The Foundation focuses on town projects which 1) maintain rural integrity; 2) create healthy environments; 3) provide senior citizens with interactive outdoor activities; 4) offer the youth recreational activities; 5) encourage residents to live healthy lives; and 6) facilitate community relationships. Board member, Jeannie Caldwell, expresses these values saying, “As I was looking for ways to serve and love our community, I strongly felt the importance of a hospital to a rural community. A strong hospital touches most lives in a community. Anything I could do to assist with the health of the community was important to me.”

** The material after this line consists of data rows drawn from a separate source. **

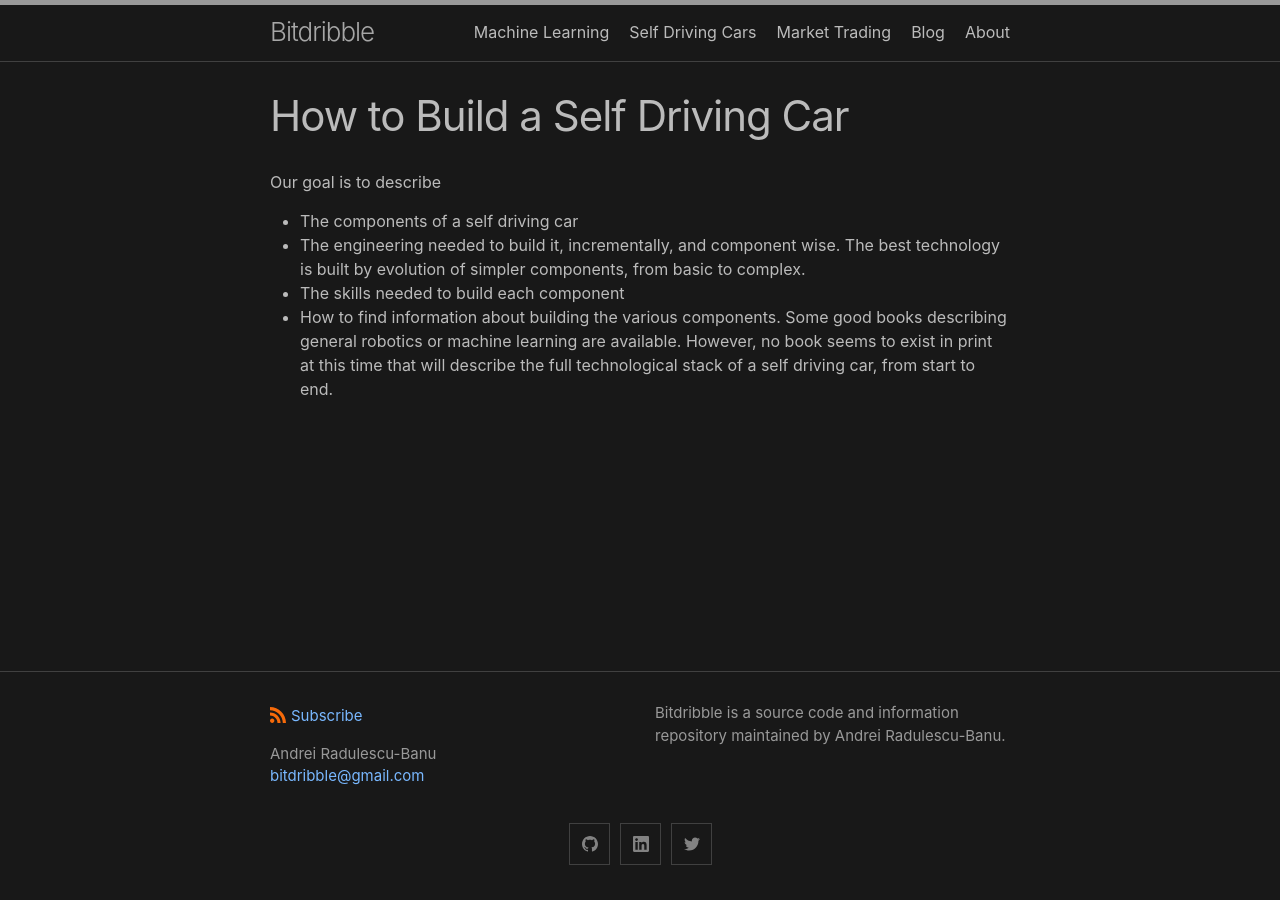
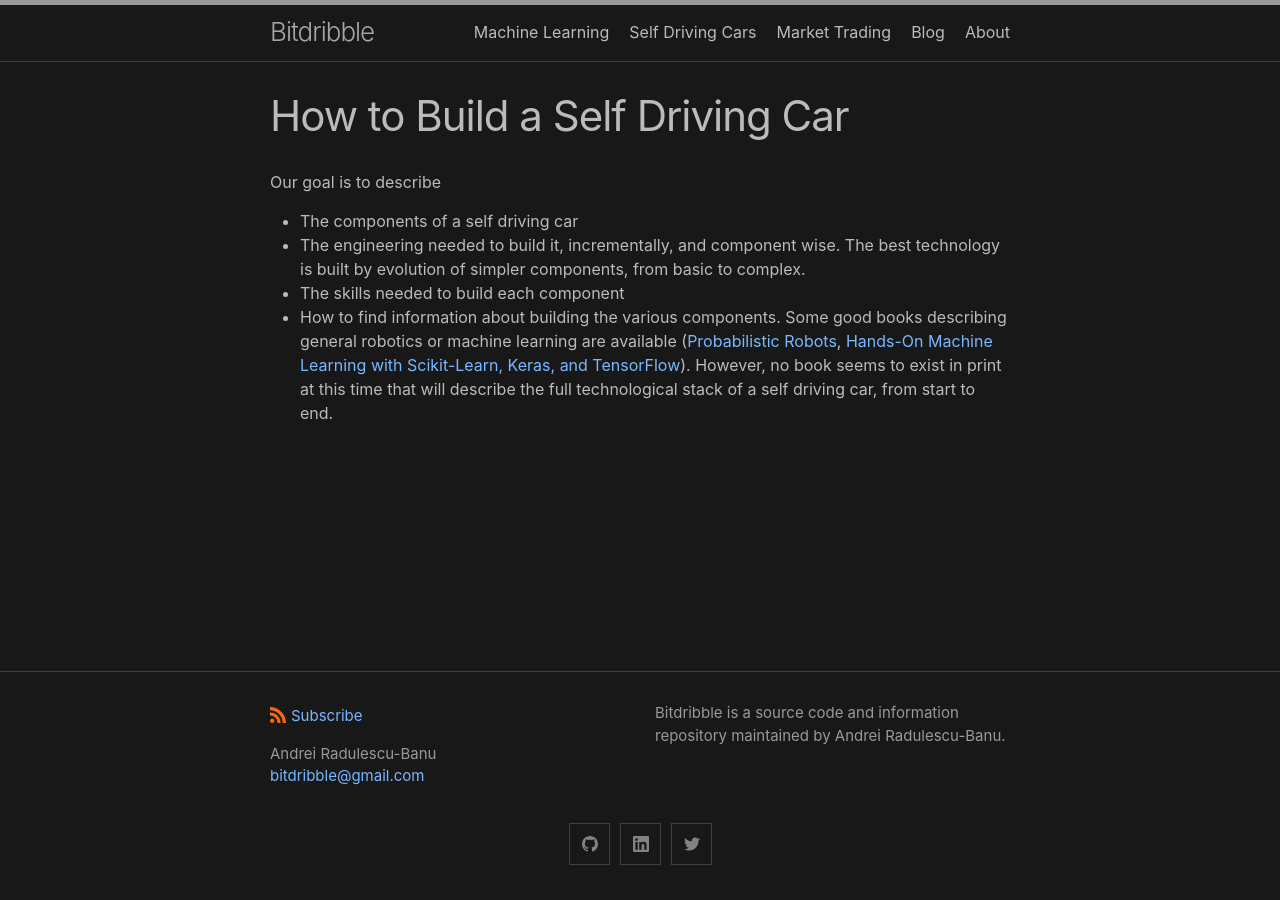
Before and after one commit to analytiq-hub/sigagent.github.io, a Jekyll site: the page built from self_driving_cars/how_to_build_a_self_driving_car.md, in a window 1280 px wide. Built offline with Jekyll 4.4.1, drawn with Linux system fonts in a browser that asks for light colours.

Commit message:
Update how_to_build_a_self_driving_car.md

```diff
--- a/self_driving_cars/how_to_build_a_self_driving_car.md
+++ b/self_driving_cars/how_to_build_a_self_driving_car.md
@@ -6,4 +6,4 @@ Our goal is to describe
 * The components of a self driving car
 * The engineering needed to build it, incrementally, and component wise. The best technology is built by evolution of simpler components, from basic to complex.
 * The skills needed to build each component
-* How to find information about building the various components. Some good books describing general robotics or machine learning are available. However, no book seems to exist in print at this time that will describe the full technological stack of a self driving car, from start to end.
+* How to find information about building the various components. Some good books describing general robotics or machine learning are available ([Probabilistic Robots](https://docs.ufpr.br/~danielsantos/ProbabilisticRobotics.pdf), [Hands-On Machine Learning with Scikit-Learn, Keras, and TensorFlow](https://www.amazon.com/Hands-Machine-Learning-Scikit-Learn-TensorFlow/dp/14920326461)). However, no book seems to exist in print at this time that will describe the full technological stack of a self driving car, from start to end.
```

Each Board member offers experience and knowledge beneficial to creating a success foundation. Keith Peterson says, “The community will begin to see (in short order) tangible projects that support community wellness and provide opportunities for healthy interactions between the hospital and its constituents.”
Presently the Foundation is developing a senior-living park (North Park) adjacent to Eagle Crest Senior Living Center–an outdoor recreational park where the residents can walk, exercise, sit, and relax, encouraging its senior citizens to socialize, stay active, maintain strength and flexibility. North Park will enhance the quality of seniors’ lives by offering adaptive pathways and seating areas, picnic settings, bird watching stands, exercise spaces, a memorial garden, gazebo, and waterfall.
To fund this project, the Foundation submitted an AARP Challenge Grant this month, soon will submit a Main Street Grant and hopes both will be awarded.
To participate in creation of this Eagle Crest recreation park the Foundation invites community members to donate. Appreciative of the donations already received–memorial and anonymous– with its 501(c)(3) designation, the Foundation encourages memorial gifts, estate gifts, living legacies, among other donations which will become the hallmark of a successful partnership with the community.
Living in a small town, Payne admits that “Rural healthcare is being attacked and compromised from all sides: public opinion, governmental regulations and unfunded mandates, provider shortages, all work to cripple our efforts to provide healthcare services to our small town.” The Foundation is committed ensuring healthcare for residents.
Board member Susie Berardi says, “We are an active, empowered community from young to old who care about our Town and the health of its residents; we willingly participate in its care and maintenance; and we enjoy sharing it with all who love the small-town rural lifestyle it affords.”
Looking forward the Foundation will sponsor a Community Yard Sale the first week of June, and its First Annual Golf Tournament the second week of September, just two ways the Foundation is bridging the Hospital to the Community by creating a strong partnership based upon trust and shared missions.